Mr Case, the UK’s most senior civil servant, declined to say whether Mr Cummings had been cleared over that leak, as the former ally has claimed when striking back at allegations from within No 10.

In the latest criticism of his handling of the coronavirus crisis, the Times reported that Mr Johnson repeatedly said he would rather “let it rip” than impose the second lockdown because restrictions would close businesses and cause job losses.

A No 10 spokesman said: “These are gross distortions of his position.

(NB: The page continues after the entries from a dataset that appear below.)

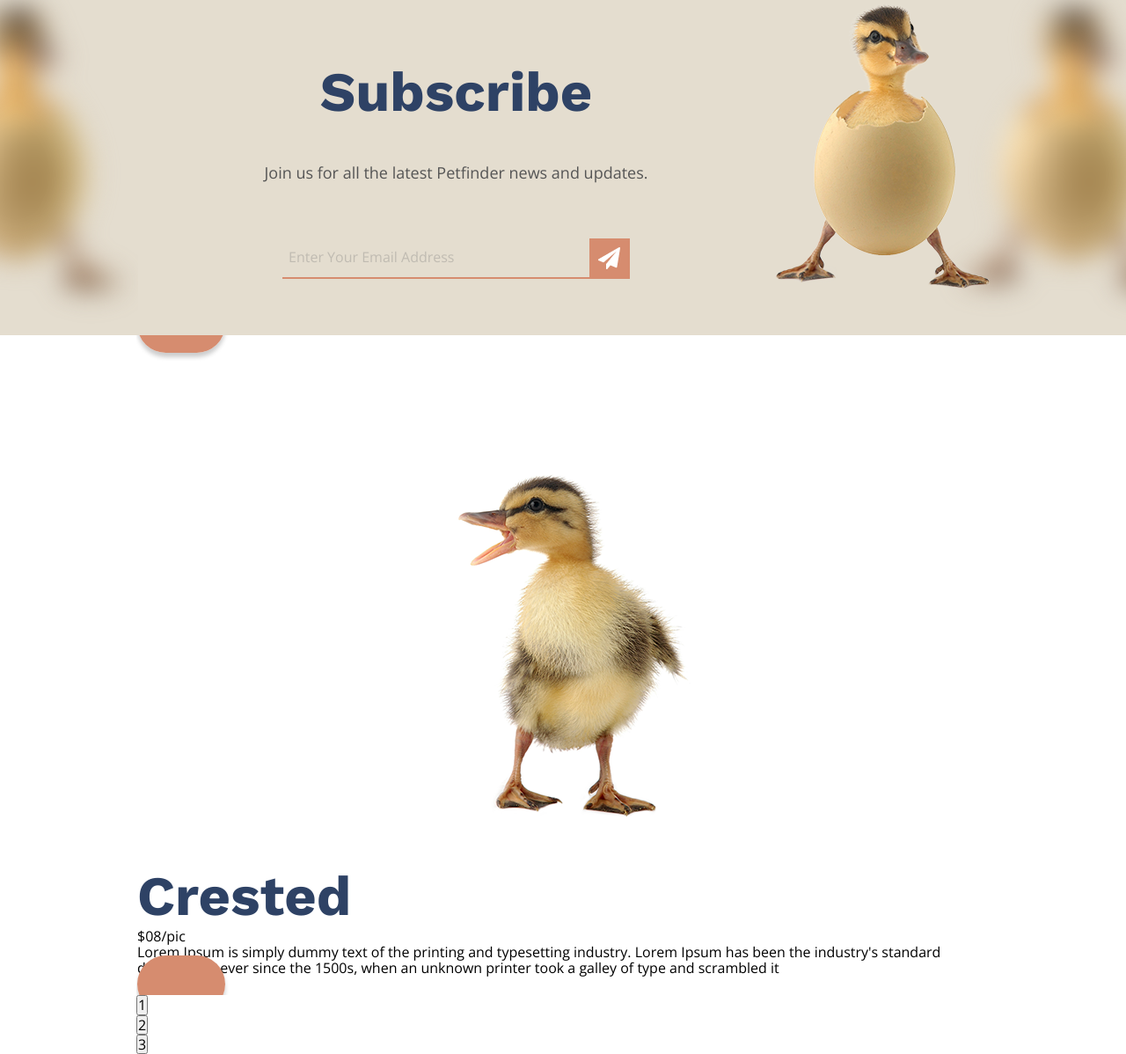
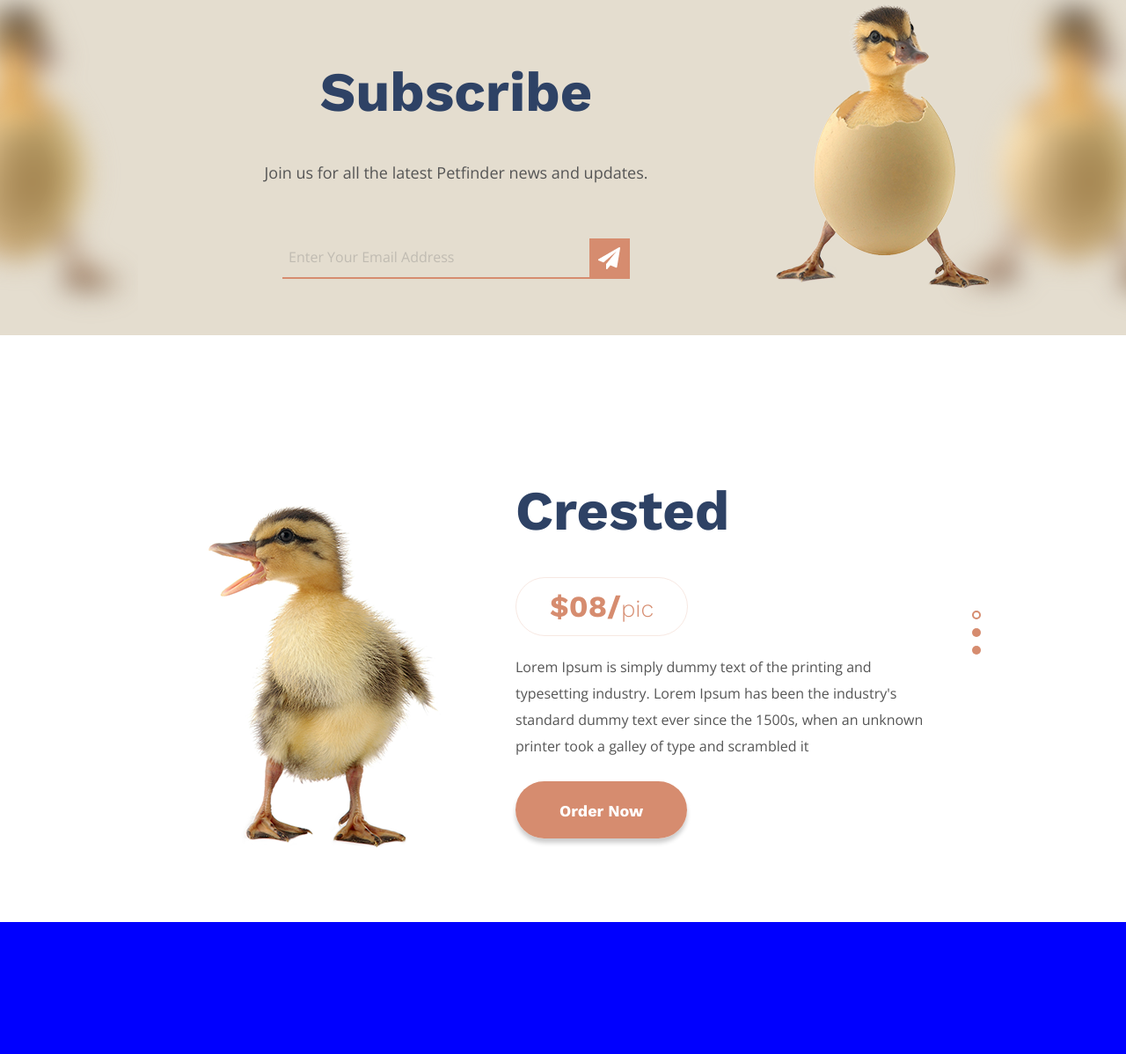
Before and after one commit to St-andrey/Duck_Landing, a website: page app/index.html in a window 1280 px wide. Shown: the part 2337-3535 px from the top of the page at 88% size. After the commit the page ends 3385 px from the top, so only its background shows below. Drawn offline with nearby package versions, Linux system fonts and the light colour scheme; a web font is replaced by a local one.

Commit message:
+slider-section

```diff
--- a/app/index.html
+++ b/app/index.html
@@ -130,7 +130,8 @@
             <div class="container-inner">
                 <div class="slider">
                     <div class="slider-slide">
-                        <div class="slider-image-box slider-image-box--crested">
+                        <div class="slider-slide-wrapper">
+                            <div class="slider-image-box">
                                 <img src="img/slider-crested.png" alt="" class="slider-image">
                             </div>
                             <div class="slider-text-box">
@@ -138,14 +139,17 @@
                                 <div class="slider-rate"><span class="slider-bold">$08/</span>pic</div>
                                 <p class="slider-text">Lorem Ipsum is simply dummy text of the printing and typesetting
                                     industry.
-                                Lorem Ipsum has been the industry's standard dummy text ever since the 1500s, when an
+                                    Lorem Ipsum has been the industry's standard dummy text ever since the 1500s, when
+                                    an
                                     unknown
                                     printer took a galley of type and scrambled it </p>
-                            <a href="#" class="slider-button button"></a>
+                                <a href="#" class="slider-button button">order now</a>
+                            </div>
                         </div>
                     </div>
                     <div class="slider-slide">
-                        <div class="slider-image-box slider-image-box--rouen">
+                        <div class="slider-slide-wrapper">
+                            <div class="slider-image-box">
                                 <img src="img/slider-rouen.png" alt="" class="slider-image">
                             </div>
                             <div class="slider-text-box">
@@ -153,14 +157,17 @@
                                 <div class="slider-rate"><span class="slider-bold">$08/</span>pic</div>
                                 <p class="slider-text">Lorem Ipsum is simply dummy text of the printing and typesetting
                                     industry.
-                                Lorem Ipsum has been the industry's standard dummy text ever since the 1500s, when an
+                                    Lorem Ipsum has been the industry's standard dummy text ever since the 1500s, when
+                                    an
                                     unknown
                                     printer took a galley of type and scrambled it </p>
-                            <a href="#" class="slider-button button"></a>
+                                <a href="#" class="slider-button button">order now</a>
+                            </div>
                         </div>
                     </div>
                     <div class="slider-slide">
-                        <div class="slider-image-box slider-image-box--muscovy">
+                        <div class="slider-slide-wrapper">
+                            <div class="slider-image-box">
                                 <img src="img/slider-muscovy.png" alt="" class="slider-image">
                             </div>
                             <div class="slider-text-box">
@@ -168,10 +175,12 @@
                                 <div class="slider-rate"><span class="slider-bold">$08/</span>pic</div>
                                 <p class="slider-text">Lorem Ipsum is simply dummy text of the printing and typesetting
                                     industry.
-                                Lorem Ipsum has been the industry's standard dummy text ever since the 1500s, when an
+                                    Lorem Ipsum has been the industry's standard dummy text ever since the 1500s, when
+                                    an
                                     unknown
                                     printer took a galley of type and scrambled it </p>
-                            <a href="#" class="slider-button button"></a>
+                                <a href="#" class="slider-button button">order now</a>
+                            </div>
                         </div>
                     </div>
                 </div>
--- a/app/scss/_vars.scss
+++ b/app/scss/_vars.scss
@@ -2,6 +2,7 @@
 
 $bgDark:            #e4ddcf;
 $bgTransparent:     #ffffff;
+$bgFooter:          #2e4265;
 
 /*=== text colors ===*/
 $mainText:          #636363;
--- a/app/scss/style.scss
+++ b/app/scss/style.scss
@@ -393,7 +393,8 @@ h2 {
 // ----/MAIN-PRODUCTS
 // ----MAIN-SUBSCRIBE
 .subscribe {
-  background: url(../img/subscribe-bg-left.png) left -14% top 50% no-repeat, url(../img/subscribe-bg-right.png) right -8% top 50% no-repeat,$bgDark;
+  background: url(../img/subscribe-bg-left.png) left -14% top 50% no-repeat,
+    url(../img/subscribe-bg-right.png) right -8% top 50% no-repeat, $bgDark;
 
   &-inner {
     display: flex;
@@ -429,15 +430,14 @@ h2 {
     width: 48%;
   }
 
-  &-form__email::placeholder{
+  &-form__email::placeholder {
     opacity: 0.32;
     padding-left: 7px;
     text-transform: capitalize;
     transition: all 0.2s ease-in;
-
   }
 
-  &-form__email:hover::placeholder{
+  &-form__email:hover::placeholder {
     text-transform: capitalize;
     opacity: 1;
   }
@@ -449,7 +449,6 @@ h2 {
     font-size: 0;
     height: 46px;
     width: 46px;
-
   }
 
   &-img-box {
@@ -471,16 +470,19 @@ h2 {
 }
 .slider {
   &-slide {
+    position: relative;
+  }
+  &-slide-wrapper {
     display: flex;
   }
 
   &-image-box {
-    width: 400px;
-    height: 600px;
-    overflow: hidden;
     display: flex;
     justify-self: center;
     align-items: center;
+    margin-top: 50px;
+    max-width: 400px;
+    height: 600px;
   }
 
   &-image {
@@ -488,24 +490,60 @@ h2 {
   }
 
   &-text-box {
+    margin-top: 176px;
+    padding-left: 30px;
+    padding-right: 50px;
   }
 
   &-title {
+    margin-bottom: 40px;
   }
 
   &-rate {
+    color: $detailsColor;
+    border: 1px solid rgba($detailsColor, 0.2);
+    border-radius: 36px;
+    display: inline-block;
+    font-family: $h2Font;
+    font-size: 27px;
+    font-weight: 300;
+    padding: 13px 38px;
+    margin-bottom: 20px;
   }
-
+  &-bold {
+    font-size: 34px;
+    font-weight: 700;
+  }
   &-text {
-  }
-
-  &-bold {
+    color: $darkerText;
+    line-height: 30px;
+    margin-bottom: 49px;
   }
 
   &-button {
   }
 }
+.slider .slick-dots {
+  position: absolute;
+  top: 50%;
+  right: 10px;
+  transform: translateY(-50%);
+}
+.slider .slick-dots button {
+  cursor: pointer;
+  background: $detailsColor;
+  border: none;
+  border-radius: 50%;
+  font-size: 0;
+  width: 10px;
+  height: 10px;
+  outline: none;
+}
 
+.slider .slick-dots .slick-active button {
+  background: $bgTransparent;
+  border: 2px solid $detailsColor;
+}
 // ----/MAIN-SLIDER
 // ----FOOTER
 
```
Also changed, not shown: app/css/style.min.css, app/img/slider-crested-bg.png (deleted), app/img/slider-muscovy-bg.png (deleted), app/img/slider-rouen-bg.png (deleted). Lines whose indentation alone changed are shown as unchanged.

Throughout this pandemic we’ve done everything we can to save lives and protect livelihoods.”

Mr Johnson ultimately announced the second lockdown for England in October, but his alleged comments are the latest to rock Downing Street amid a briefing war.

The Prime Minister was earlier accused of saying he would rather see “bodies pile high in their thousands” than order a third shutdown.

After the Daily Mail first reported the remarks, the BBC and ITV were among those to repeat the allegations, citing their own sources.

Cabinet Office minister Michael Gove defended Mr Johnson, telling the Commons it is “incredible” to think he would have made the remark.

Mr Gove said that “I was in that room, I never heard language of that kind”, in a defence stopping short of a full denial that the comments had been made.

ITV’s report suggested Mr Johnson made the remark in his study just after he agreed to the second lockdown.

The Prime Minister, who will address his Cabinet on Tuesday, denied making the comment.

“No, but I think the important thing I think people want us to get on and do as a Government is to make sure that the lockdowns work,” he told reporters in Wrexham.

“They have, and I really pay tribute to the people of this country, this whole country of ours, really pulled together and, working with the vaccination programme, we have got the disease under control.”

Mr Case told the Public Administration and Constitutional Affairs Committee it is “probable” that the culprit of the “chatty rat” leak will never be identified.